Time to Speak up and Be Heard, Procurement!
In my PI Window on Business Podcast this week (listen here), I shared audio of Mark Hager, an author and a professor at Arizona State University, talking about why people join professional associations and how that is changing.
The interview was loosely based on a paper he wrote on the same subject (you can read it here) and which digs deeper into the idea of private (individual) versus public (collective) motivations for joining an association.
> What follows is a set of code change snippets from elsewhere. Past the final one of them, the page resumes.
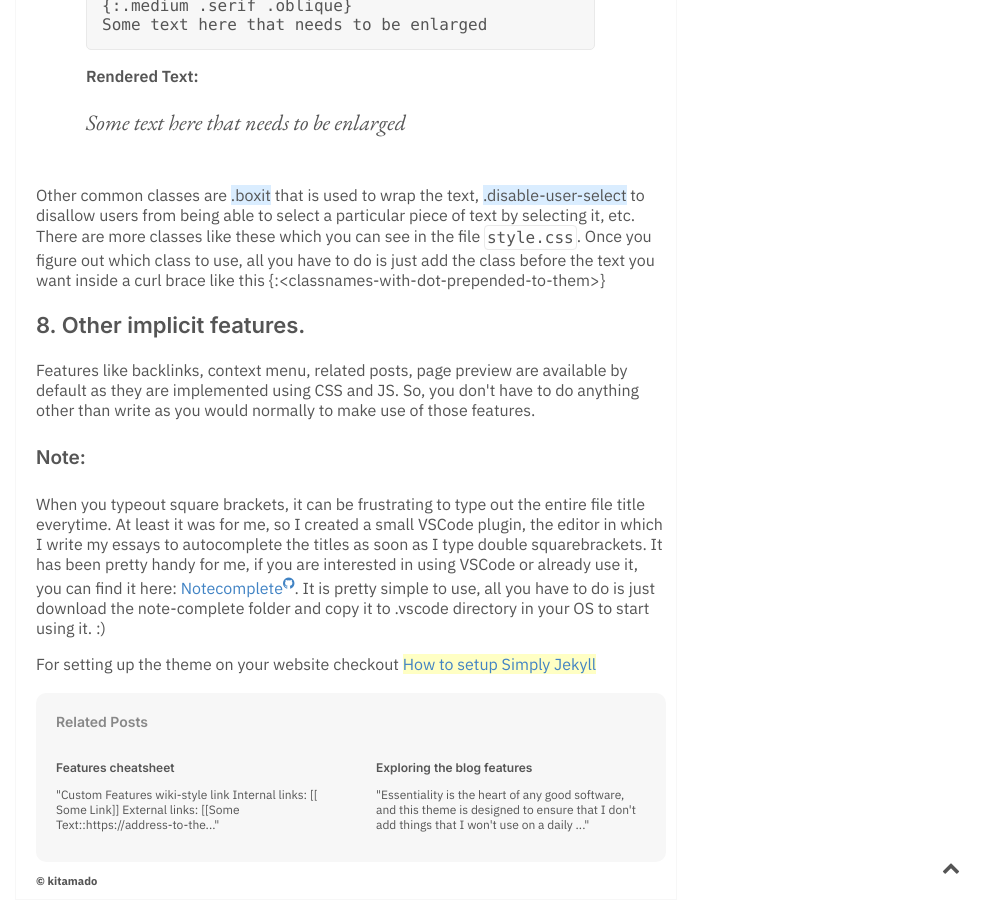
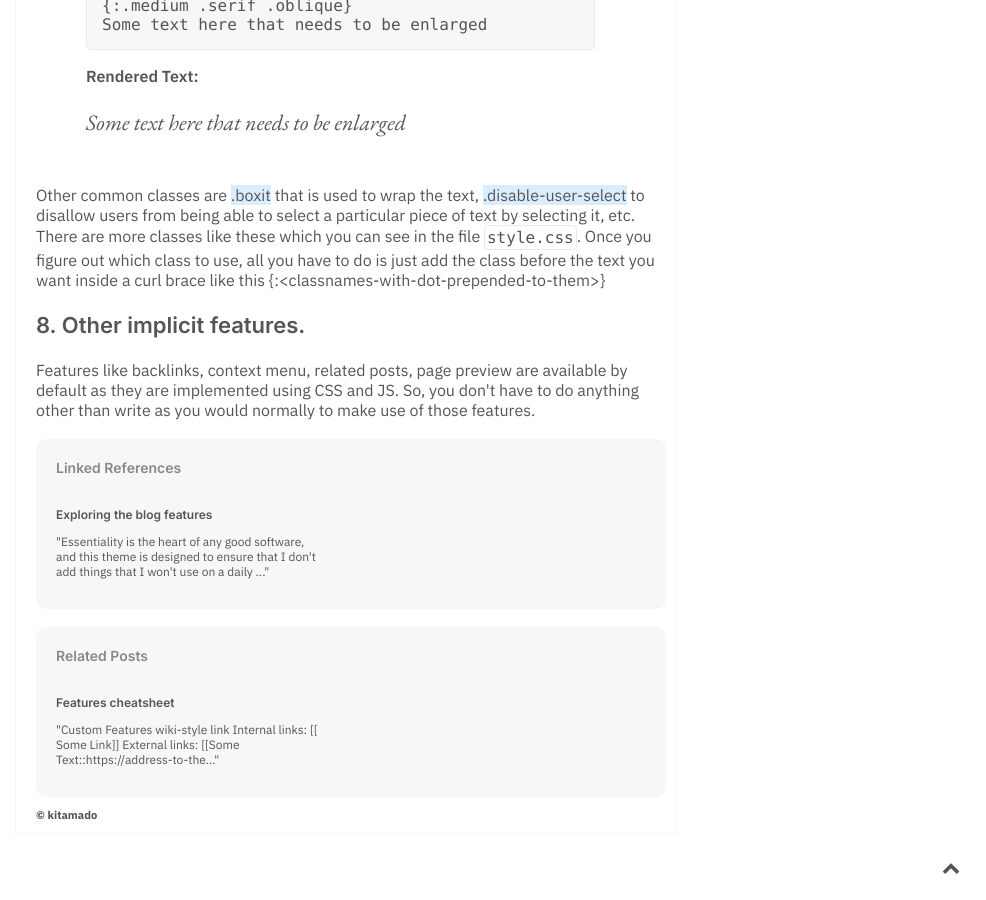
Before and after one commit to kitamado/kitamado.github.io, a Jekyll site: the page built from _posts/2020-02-01-How-to-use-simply-jekyll-features-on-your-website.md, in a window 1280 px wide and 900 px high, scrolled down 5518 px. Shown: the whole window, without its empty margins (294-1280 px from the left). Built offline with Jekyll 4.4.1, drawn with Linux system fonts in a browser that asks for light colours; comment, search, counter and statistics services are not loaded; after the commit the page ends 6352 px from its top, so only the background shows below that; some of the changed text lies outside the part shown.

Commit message:
change title

```diff
--- a/_posts/2020-02-01-How-to-use-simply-jekyll-features-on-your-website.md
+++ b/_posts/2020-02-01-How-to-use-simply-jekyll-features-on-your-website.md
@@ -5,7 +5,7 @@ comments: true
 ---
 For refresh, see [[Features cheatsheet]].
 
-Welcome to this feature usage tour. This is going to be another short post that describes how to use all the fancy features we saw in [[Exploring the features of Simply Jekyll]]. So without further ado, let's get started.
+Welcome to this feature usage tour. This is going to be another short post that describes how to use all the fancy features we saw in [[Exploring the blog features]]. So without further ado, let's get started.
 
 ## The default features
 
@@ -178,9 +178,3 @@ Other common classes are [[.boxit::highlight]] that is used to wrap the text, [[
 ### 8. Other implicit features.
 
 Features like backlinks, context menu, related posts, page preview are available by default as they are implemented using CSS and JS. So, you don't have to do anything other than write as you would normally to make use of those features.
-
-#### Note:
-When you typeout square brackets, it can be frustrating to type out the entire file title everytime. At least it was for me, so I created a small VSCode plugin, the editor in which I write my essays to autocomplete the titles as soon as I type double squarebrackets. It has been pretty handy for me, if you are interested in using VSCode or already use it, you can find it here: [[Notecomplete::https://github.com/raghuveerdotnet/scratchpad/tree/master/note-complete]]. It is pretty simple to use, all you have to do is just download the note-complete folder and copy it to .vscode directory in your OS to start using it. :)
-
-
-For setting up the theme on your website checkout [[How to setup Simply Jekyll]]
```
Also changed, not shown: _posts/2020-04-01-Exploring-the-features-of-simply-jekyll.md (+1 -4 lines).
This is a timely topic for two reasons, the obvious one is that the industry is fresh off of an impressive conference marking ISM’s 100th year in operation – an amazing milestone to be sure. The other reason is more troubling, and that is the results of the research Jon has been doing into the finances of the not-for-profit professional associations in the procurement space. It would be an understatement to say that things are not looking good. ISM, CIPS, and NIGP are all on uncertain financial footing, and if you are interested you can find the details behind that generalization on Procurement Insights.
In an exchange with Hager about the paper, interview, and podcast (thank goodness for the equalizing force of Twitter) I had the opportunity to ask him what he sees as the future of professional associations – in procurement or otherwise.
Here is our exchange:
@BuyersMeetPoint: Your paper on prof assoc is fascinating. Particularly de Tocqueville's 'enlightened self-interest'
@MHager_ASU: Noticed you'd focused there in your podcast. Many people will say that all interest = self-interest. Maybe something to it!
@BuyersMeetPoint: Seems particularly relevant to variations in generations - Millennials seem naturally 'de Tocquevillian' in their motivations.
@MHager_ASU: I'll guess it won't play out that way. Millennials particularly let down by capitalism, will translate into collectivism.
@BuyersMeetPoint: Do you have any research on the financial stability of not for profit prof assoc or the viability of the model going forward?
@MHager_ASU: No, no study. But member associations bucked the post-WW2 trend in disengagement, and I expect that continues indefinitely.
In a separate exchange involving Jon Hansen (@piblogger1) he also noted…
@MHager_ASU: I think watchdogs are really valuable. But I fear that members care nothing about internal operations of assns.
Maybe it is just me, but I think that’s sad. I’m not saying everyone has to pour over the annual reports from their professional association as soon as they come out, but if you see value in a professional association – whether it is individual or collective value – shouldn’t you be willing to stand up and fight for it to make sure it stays around?
LinkedIn is great and all, but it falls short of an opportunity to bring members of a profession together, either locally or nationally, to learn from each other and improve the reputation of the field. Don’t you think? What will happen if the associations fall away, either because of financial reasons or because they can’t survive the changing priorities of an evolving workforce?